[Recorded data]
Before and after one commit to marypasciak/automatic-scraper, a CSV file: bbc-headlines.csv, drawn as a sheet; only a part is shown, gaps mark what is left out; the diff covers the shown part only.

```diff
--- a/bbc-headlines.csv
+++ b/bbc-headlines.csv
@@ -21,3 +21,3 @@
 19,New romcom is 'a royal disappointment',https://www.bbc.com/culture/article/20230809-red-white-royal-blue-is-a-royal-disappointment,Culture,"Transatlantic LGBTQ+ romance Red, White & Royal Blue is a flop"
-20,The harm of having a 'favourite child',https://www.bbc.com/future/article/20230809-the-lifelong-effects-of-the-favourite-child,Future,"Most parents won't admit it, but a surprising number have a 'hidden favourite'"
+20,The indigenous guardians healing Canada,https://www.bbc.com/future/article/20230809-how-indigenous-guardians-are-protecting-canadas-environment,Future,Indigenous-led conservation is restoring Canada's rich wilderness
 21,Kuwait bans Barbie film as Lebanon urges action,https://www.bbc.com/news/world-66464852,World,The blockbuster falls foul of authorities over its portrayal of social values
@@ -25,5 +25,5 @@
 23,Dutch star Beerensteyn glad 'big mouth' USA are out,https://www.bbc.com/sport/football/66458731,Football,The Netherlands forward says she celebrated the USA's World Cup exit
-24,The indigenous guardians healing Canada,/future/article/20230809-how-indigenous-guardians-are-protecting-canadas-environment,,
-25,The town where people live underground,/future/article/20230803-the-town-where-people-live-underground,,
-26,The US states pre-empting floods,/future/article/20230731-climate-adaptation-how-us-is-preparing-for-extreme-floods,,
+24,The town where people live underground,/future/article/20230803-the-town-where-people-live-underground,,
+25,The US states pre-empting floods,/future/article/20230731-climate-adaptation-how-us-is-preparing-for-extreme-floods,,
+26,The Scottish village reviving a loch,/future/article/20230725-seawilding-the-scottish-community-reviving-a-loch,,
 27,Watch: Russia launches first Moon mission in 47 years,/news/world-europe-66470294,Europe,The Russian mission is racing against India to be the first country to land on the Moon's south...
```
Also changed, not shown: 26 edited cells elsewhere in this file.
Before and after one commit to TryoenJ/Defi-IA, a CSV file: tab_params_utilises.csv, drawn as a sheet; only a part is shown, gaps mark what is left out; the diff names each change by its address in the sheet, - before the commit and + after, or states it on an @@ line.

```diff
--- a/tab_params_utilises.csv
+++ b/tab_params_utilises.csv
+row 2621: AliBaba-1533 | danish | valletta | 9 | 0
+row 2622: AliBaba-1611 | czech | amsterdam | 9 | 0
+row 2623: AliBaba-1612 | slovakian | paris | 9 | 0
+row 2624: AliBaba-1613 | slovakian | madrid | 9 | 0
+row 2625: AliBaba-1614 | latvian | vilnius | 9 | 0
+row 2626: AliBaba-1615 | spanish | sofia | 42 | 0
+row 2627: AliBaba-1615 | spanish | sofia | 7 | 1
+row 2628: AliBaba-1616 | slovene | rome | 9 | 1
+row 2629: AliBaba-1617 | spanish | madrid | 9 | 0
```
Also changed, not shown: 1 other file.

**Assignment**
Among the entries above, identify all lines with "Canada" and copy them.

**Written answer**
+20,The indigenous guardians healing Canada,https://www.bbc.com/future/article/20230809-how-indigenous-guardians-are-protecting-canadas-environment,Future,Indigenous-led conservation is restoring Canada's rich wilderness
-24,The indigenous guardians healing Canada,/future/article/20230809-how-indigenous-guardians-are-protecting-canadas-environment,,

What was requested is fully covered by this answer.